Blocking a Clean Energy Transmission Line for NextEra Energy

In 2023, Hawthorn was hired by NextEra Energy to lead a campaign in order to influence public opinion and block the construction of a transmission line carrying Canadian hydropower to Maine. Hawthorn once again used a subcontractor, in an apparent attempt to hide its involvement in the campaign.

Hawthorn funneled money from NextEra to a contractor, Bernstein Shur, and a newly created LLC called Alpine Initiatives to make political contributions to the Maine Democratic Party. Hawthorn instructed Berstein Shur to conceal Hawthorn’s and NextEra’s involvement and its identity. In November 2023, investigators with the Maine Commission on Governmental Ethics and Election Practices found that Alpine Initiatives should have registered as a political action committee because its only actions were to influence political activities. Alpine agreed to pay a fine of $160,000 to settle the case.

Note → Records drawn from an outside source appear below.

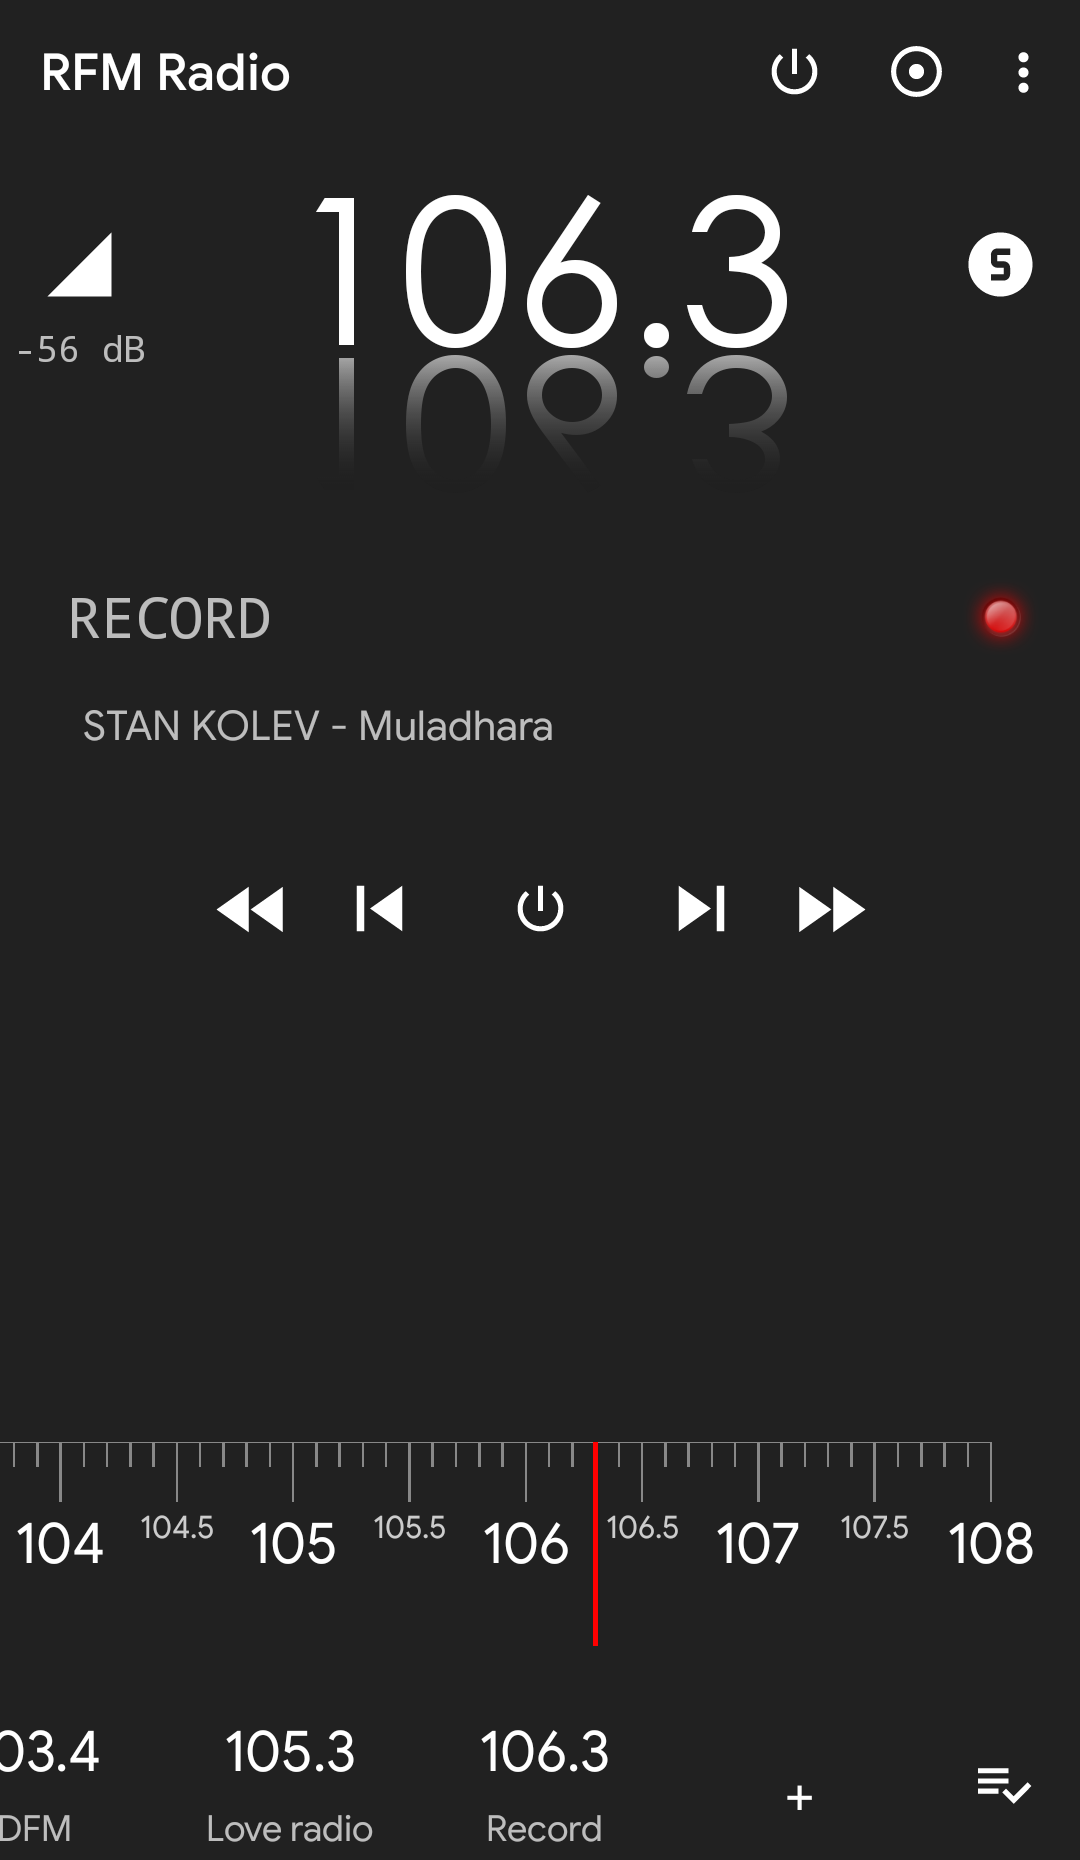
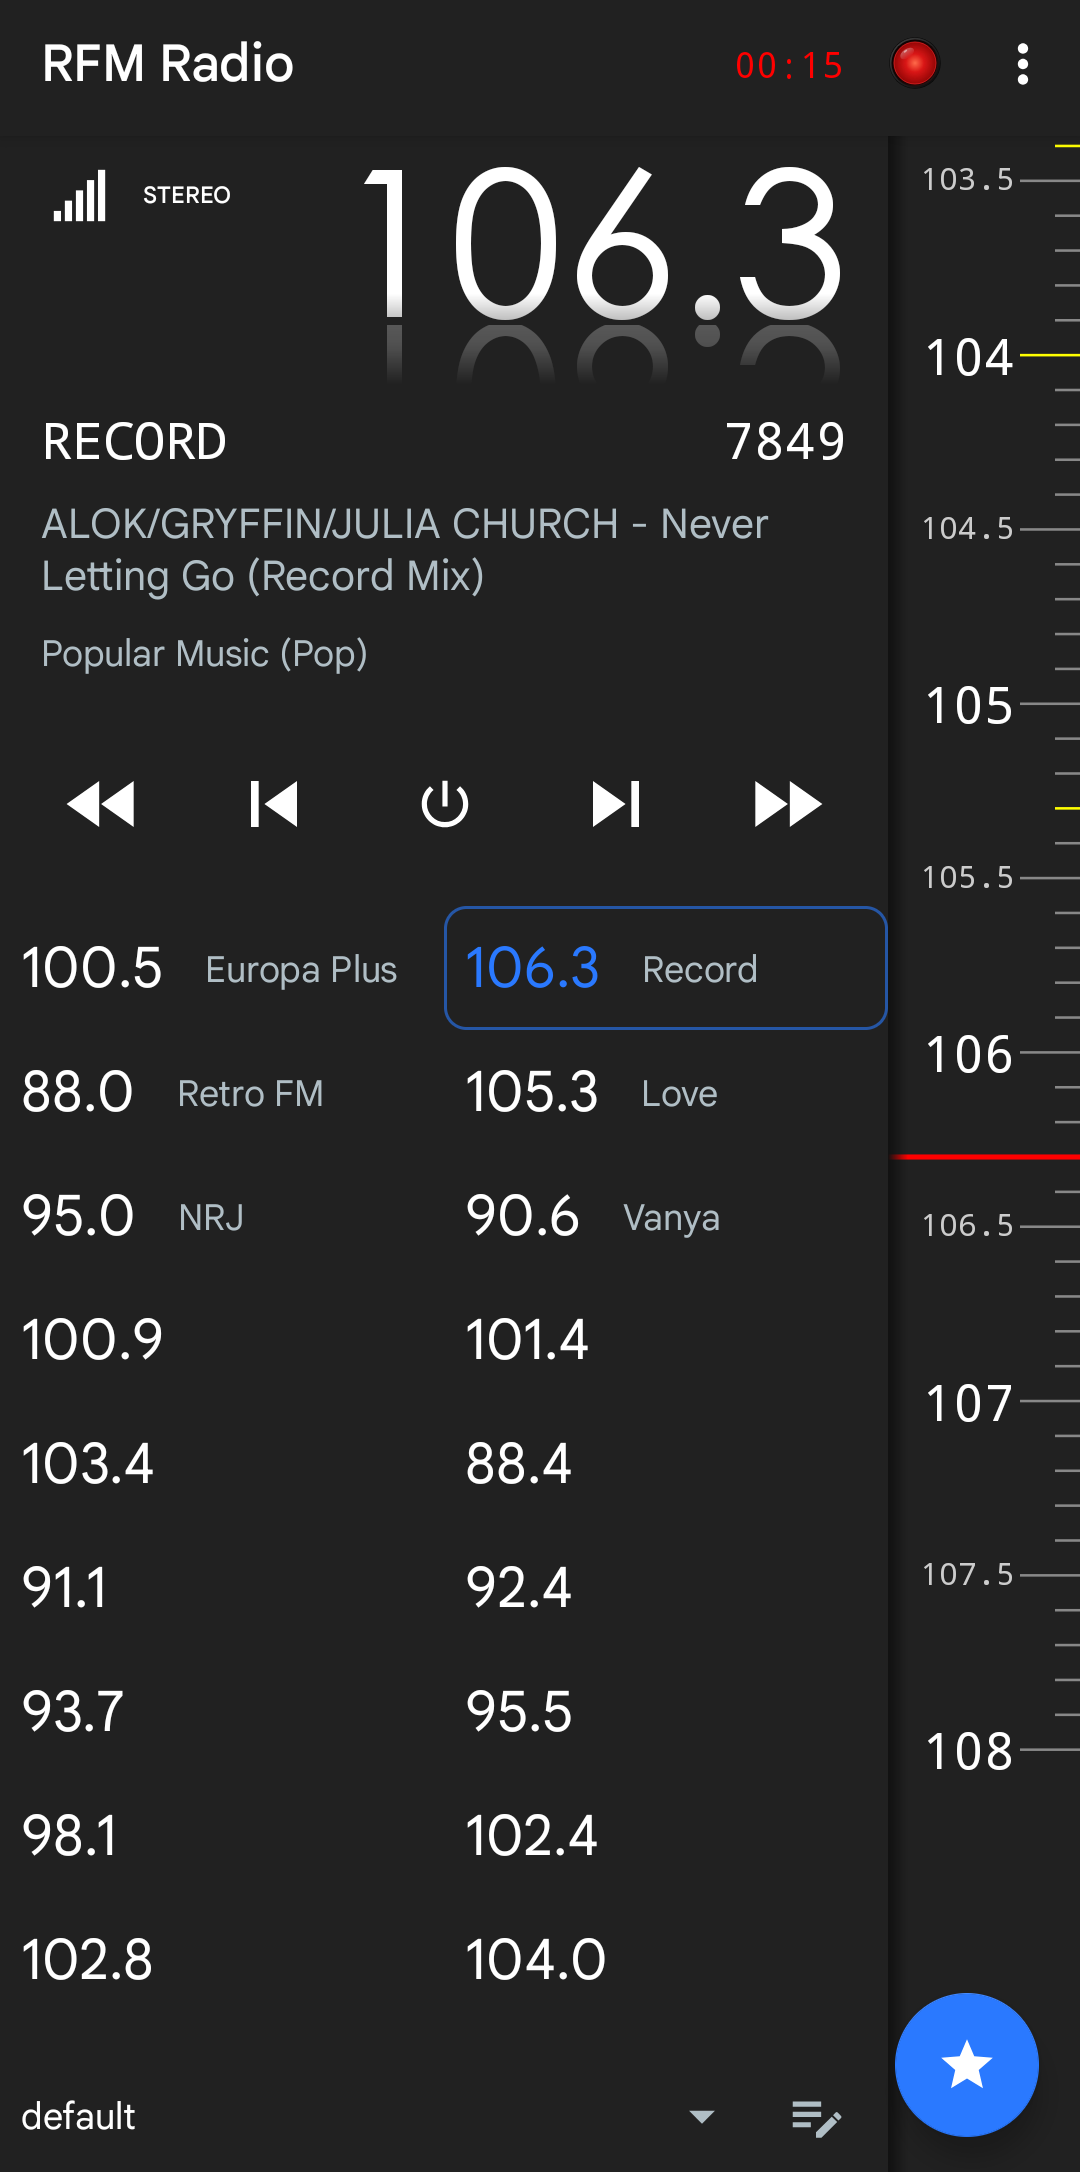
Update screenshots and fastlane metadata

diff --git a/README.md b/README.md
@@ -50,7 +50,7 @@ If the option is enabled, then with the "Enable RDS" option enabled, the Program
 
 ## Screenshots
 
-<img src="images/main.png" width="33%" alt="Main screen"/><img src="images/settings.png" width="33%" alt="Settings screen"/><img src="images/favorites.png" width="33%" alt="Favorites screen"/>
+<img src="fastlane/metadata/android/en-US/images/phoneScreenshots/1.png" width="33%" alt="Main screen"/><img src="fastlane/metadata/android/en-US/images/phoneScreenshots/2.png" width="33%" alt="Searching"/><img src="fastlane/metadata/android/en-US/images/phoneScreenshots/3.png" width="33%" alt="Settings screen"/>
 
 ## Building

In a separate but related case, investigators with the Maine Commission on Governmental Ethics and Election Practices found that Stop the Corridor, a Hawthorn-managed group collecting signatures for a ballot initiative to block the clean energy transmission line, failed to register as a “ballot question committee” as required by Maine law. Hawthorn was aware of and participated in the decision-making activities of Stop the Corridor, the Commission found. Stop the Corridor agreed to pay a fine of $50,000 to settle the case.